Manila gets 2 unsolicited railway proposals
MANILA, Philippines – How about railways in the City of Manila?
At the Senate hearing on the local government transportation bill on Monday, September 16, Manila legal officer Michelle Lapuz said the city has received two unsolicited railway proposals.
These are the following:
- Tondo-Binondo-Sta Cruz sky shuttle system - BYD Company and TUV Rheinland
- Roxas Boulevard tram system - consortium of IRC Properties Incorporated and Chinese partners Greenland Holdings Group, Jiangsu Provincial Construction Group, and China Harbour Engineering Company
In a phone interview, Manila Mayor Isko Moreno's chief of staff Cesar Chavez told Rappler that these companies submitted letters of intent.
"There's only one proponent with the alignment and a concept. This is the Tondo-Binondo-Sta Cruz. The proponent is credible, it has a good track record, but we're not taking this seriously yet because they have yet to conduct a feasibility study," Chavez said.

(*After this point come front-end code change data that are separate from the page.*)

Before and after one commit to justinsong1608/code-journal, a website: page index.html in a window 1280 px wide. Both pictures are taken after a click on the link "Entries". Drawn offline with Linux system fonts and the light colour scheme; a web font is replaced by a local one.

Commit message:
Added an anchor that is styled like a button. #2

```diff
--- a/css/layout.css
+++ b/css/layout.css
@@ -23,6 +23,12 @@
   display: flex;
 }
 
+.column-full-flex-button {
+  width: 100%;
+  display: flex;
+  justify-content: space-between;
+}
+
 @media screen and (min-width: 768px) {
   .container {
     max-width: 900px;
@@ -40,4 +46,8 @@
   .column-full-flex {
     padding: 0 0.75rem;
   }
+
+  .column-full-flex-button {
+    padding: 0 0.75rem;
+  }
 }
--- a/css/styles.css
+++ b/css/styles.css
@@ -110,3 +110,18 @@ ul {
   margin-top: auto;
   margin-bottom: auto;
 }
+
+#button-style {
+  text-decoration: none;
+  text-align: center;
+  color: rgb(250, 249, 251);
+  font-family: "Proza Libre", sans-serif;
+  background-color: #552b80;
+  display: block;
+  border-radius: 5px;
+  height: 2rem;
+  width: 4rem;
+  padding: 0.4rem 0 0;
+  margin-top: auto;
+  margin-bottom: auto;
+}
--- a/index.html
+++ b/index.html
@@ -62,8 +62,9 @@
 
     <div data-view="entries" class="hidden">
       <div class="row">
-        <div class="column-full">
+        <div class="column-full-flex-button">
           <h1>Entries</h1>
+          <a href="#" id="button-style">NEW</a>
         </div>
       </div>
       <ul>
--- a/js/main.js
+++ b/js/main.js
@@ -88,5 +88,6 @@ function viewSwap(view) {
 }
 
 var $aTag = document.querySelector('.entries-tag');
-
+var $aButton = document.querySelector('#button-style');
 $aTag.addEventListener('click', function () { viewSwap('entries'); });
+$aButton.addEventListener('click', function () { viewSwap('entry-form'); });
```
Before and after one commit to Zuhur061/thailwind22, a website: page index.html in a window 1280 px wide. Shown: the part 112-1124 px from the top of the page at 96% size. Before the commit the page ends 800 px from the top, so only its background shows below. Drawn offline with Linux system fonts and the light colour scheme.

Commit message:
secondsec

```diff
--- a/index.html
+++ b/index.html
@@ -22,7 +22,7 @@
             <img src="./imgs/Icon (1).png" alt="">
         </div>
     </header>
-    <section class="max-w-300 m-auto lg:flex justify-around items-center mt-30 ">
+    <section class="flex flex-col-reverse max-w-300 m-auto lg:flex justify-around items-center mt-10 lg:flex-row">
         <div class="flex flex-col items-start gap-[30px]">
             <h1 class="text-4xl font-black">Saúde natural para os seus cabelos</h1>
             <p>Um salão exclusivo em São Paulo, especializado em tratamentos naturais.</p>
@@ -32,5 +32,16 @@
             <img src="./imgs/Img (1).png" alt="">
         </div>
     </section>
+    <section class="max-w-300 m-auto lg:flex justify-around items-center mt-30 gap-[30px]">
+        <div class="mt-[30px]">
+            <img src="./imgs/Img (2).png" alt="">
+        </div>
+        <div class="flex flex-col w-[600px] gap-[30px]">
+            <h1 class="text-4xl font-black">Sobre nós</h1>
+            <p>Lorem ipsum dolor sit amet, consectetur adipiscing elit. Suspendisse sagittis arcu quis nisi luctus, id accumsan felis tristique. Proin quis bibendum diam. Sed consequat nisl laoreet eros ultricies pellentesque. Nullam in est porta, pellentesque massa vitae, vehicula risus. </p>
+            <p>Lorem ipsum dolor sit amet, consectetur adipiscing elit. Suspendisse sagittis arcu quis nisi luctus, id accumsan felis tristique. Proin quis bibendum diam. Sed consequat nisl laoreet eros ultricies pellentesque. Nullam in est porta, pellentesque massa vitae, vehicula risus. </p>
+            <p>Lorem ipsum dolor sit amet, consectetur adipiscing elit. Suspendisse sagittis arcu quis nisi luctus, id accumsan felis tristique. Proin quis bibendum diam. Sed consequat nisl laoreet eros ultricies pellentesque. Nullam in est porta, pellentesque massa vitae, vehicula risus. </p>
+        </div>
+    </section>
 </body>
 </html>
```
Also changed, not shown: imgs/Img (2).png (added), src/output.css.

Germany-based TUV Rheinland was earlier tapped by the government to evaluate the unused Dalian trains for the Metro Rail Transit Line 3. Its planned sky shuttle with the China-based BYD Company is an elevated railway system traversing Tondo, Binondo, and Sta Cruz.
Meanwhile, Chavez said the other group wants an at-grade tram along the service road of Roxas Boulevard, crossing Kalaw Avenue, up to Liwasang Bonifacio. Chavez said the proponents of the Roxas Boulevard tram system are the same concessionaires for the Makati Subway project.
The groups' next step is to submit a feasibility study. That's when the city will entertain the proposals seriously, Chavez said.
Under Manila's joint venture (JV) ordinance, public-private partnership (PPP) proposals have to be evaluated after the submission of a feasibility study. Chavez said the city government would create a JV committee to evaluate the technical aspect of a proposal, and then its financial viability.
Once a project is deemed viable, the Manila City government will award the original proponent status. When contract negotiations are completed, the city will hold a local Swiss challenge to invite other private groups to make competing offers, but the original proponent has the right to match them.
At the hearing, Lapuz said the process should be completed within 2 to 3 years. Chavez said the construction will likely take 3 more years after that, depending on the seriousness of the proponents to submit the requirements needed.
"We will not give them a deadline since this is an unsolicited proposal. It depends on their [feasibility study]. The burden is on the proponent," Chavez said.
Citing his previous experience as a railway official, Chavez said the process is faster in the local government.
"Construction may take about 3 years, but it's still shorter if you compare it to national government projects," he said.
Senator Francis Tolentino, chairman of the Senate local government committee, said Manila should also consider asking the proponents to "expand" the coverage of their proposals.
"Tama 'yung intercity lang. 'Di na kailangan lumayo pa sa Manila. (Intercity is a good proposal. It doesn't have to be far from Manila.) They can connect with Navotas," Tolentino suggested.
Meanwhile, Senator Sherwin Gatchalian proposed that cities be "clustered" in terms of local transportation plans.
He said the Caloocan-Malabon-Navotas-Valenzuela (Camanava) area on its own should have a mass transport system circling the jurisdiction.
"We don't need to go to NEDA (National Economic and Development Authority). It can be an investor through PPP and [we can] launch it as fast as we can," Gatchalian said. – with a report from Rambo Talabong/Rappler.com